:: Provided records
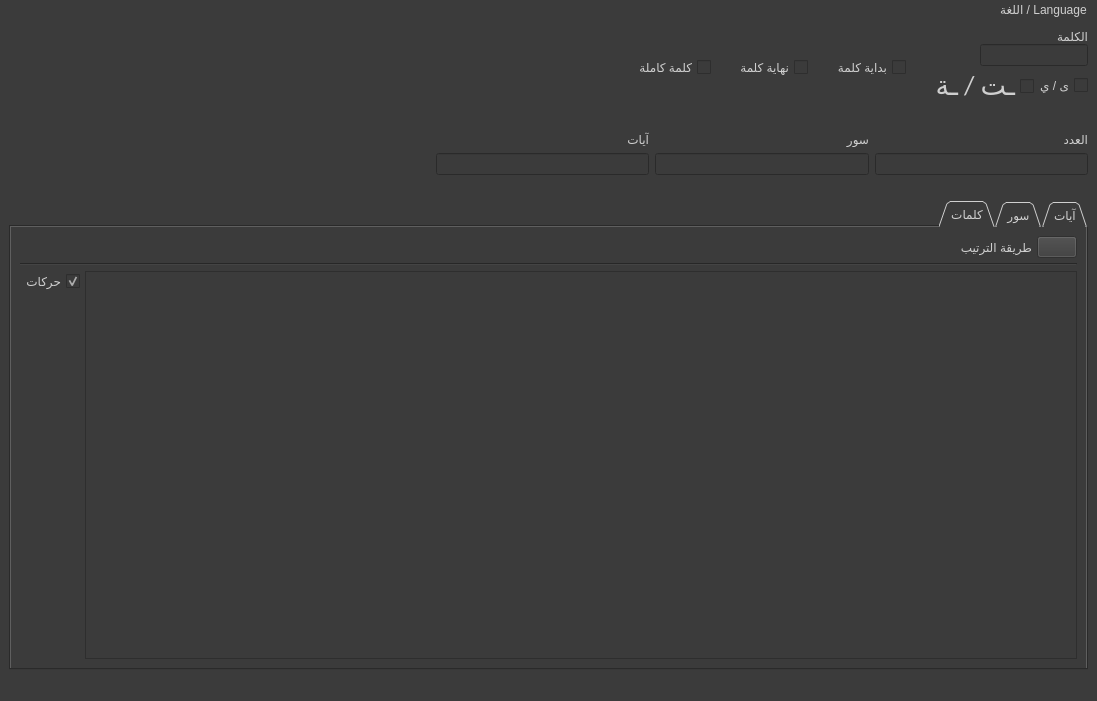
First picture: the form in gui/main_screen.ui, repository masalha-alaa/quran-counter, before the edit.
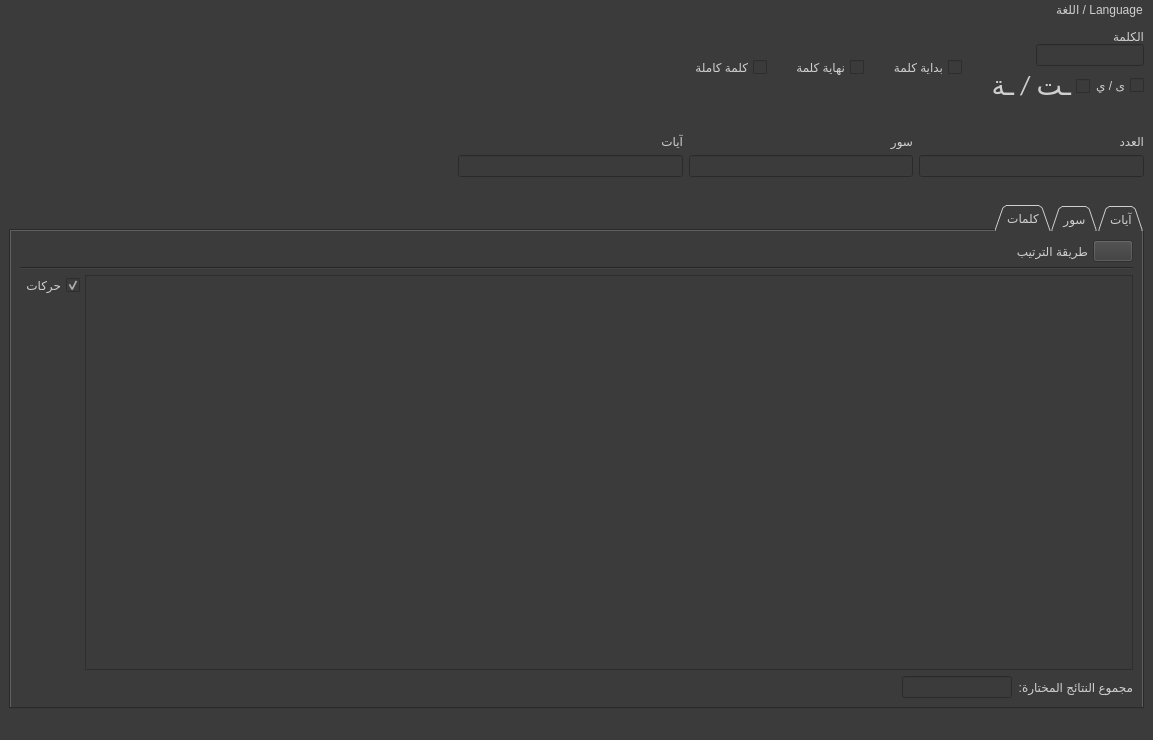
Second picture: the form after the edit. The open tabs and pages were chosen to show the change. Icons and pictures are not drawn.

Commit message: Selected results sum in word results

Diff of the .ui file:
```diff
--- a/gui/main_screen.ui
+++ b/gui/main_screen.ui
@@ -6,8 +6,8 @@
    <rect>
     <x>0</x>
     <y>0</y>
-    <width>1097</width>
-    <height>701</height>
+    <width>1153</width>
+    <height>740</height>
    </rect>
   </property>
   <property name="windowTitle">
@@ -22,7 +22,7 @@
 font: 400 20pt &quot;Calibri&quot;;</string>
   </property>
   <widget class="QWidget" name="centralwidget">
-   <layout class="QVBoxLayout" name="verticalLayout_17" stretch="1,1,8">
+   <layout class="QVBoxLayout" name="verticalLayout_18" stretch="1,1,8">
     <property name="spacing">
      <number>18</number>
     </property>
@@ -533,7 +533,7 @@
              <number>7</number>
             </property>
             <item>
-             <layout class="QHBoxLayout" name="horizontalLayout_4">
+             <layout class="QVBoxLayout" name="verticalLayout_17">
               <item>
                <widget class="QTextBrowser" name="foundVerses">
                 <property name="cursor" stdset="0">
@@ -789,6 +789,40 @@
           </item>
          </layout>
         </item>
+        <item>
+         <layout class="QHBoxLayout" name="horizontalLayout_12" stretch="1,1,8">
+          <item>
+           <widget class="QLabel" name="label_3">
+            <property name="text">
+             <string>مجموع النتائج المختارة:</string>
+            </property>
+           </widget>
+          </item>
+          <item>
+           <widget class="QLineEdit" name="wordSum">
+            <property name="enabled">
+             <bool>false</bool>
+            </property>
+            <property name="alignment">
+             <set>Qt::AlignRight|Qt::AlignTrailing|Qt::AlignVCenter</set>
+            </property>
+           </widget>
+          </item>
+          <item>
+           <spacer name="horizontalSpacer_6">
+            <property name="orientation">
+             <enum>Qt::Horizontal</enum>
+            </property>
+            <property name="sizeHint" stdset="0">
+             <size>
+              <width>40</width>
+              <height>20</height>
+             </size>
+            </property>
+           </spacer>
+          </item>
+         </layout>
+        </item>
        </layout>
       </widget>
      </widget>
@@ -800,7 +834,7 @@
     <rect>
      <x>0</x>
      <y>0</y>
-     <width>1097</width>
+     <width>1153</width>
      <height>42</height>
     </rect>
    </property>
```
Left out of the diff: 2 changed lines with no effect on the pictures. The commit also changes 4 other files.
::::
▶ **Problem statement**: Check each line of the listing above, and copy it if it contains the word "stretch".

▶ **Response**:
-   <layout class="QVBoxLayout" name="verticalLayout_17" stretch="1,1,8">
+   <layout class="QVBoxLayout" name="verticalLayout_18" stretch="1,1,8">
+         <layout class="QHBoxLayout" name="horizontalLayout_12" stretch="1,1,8">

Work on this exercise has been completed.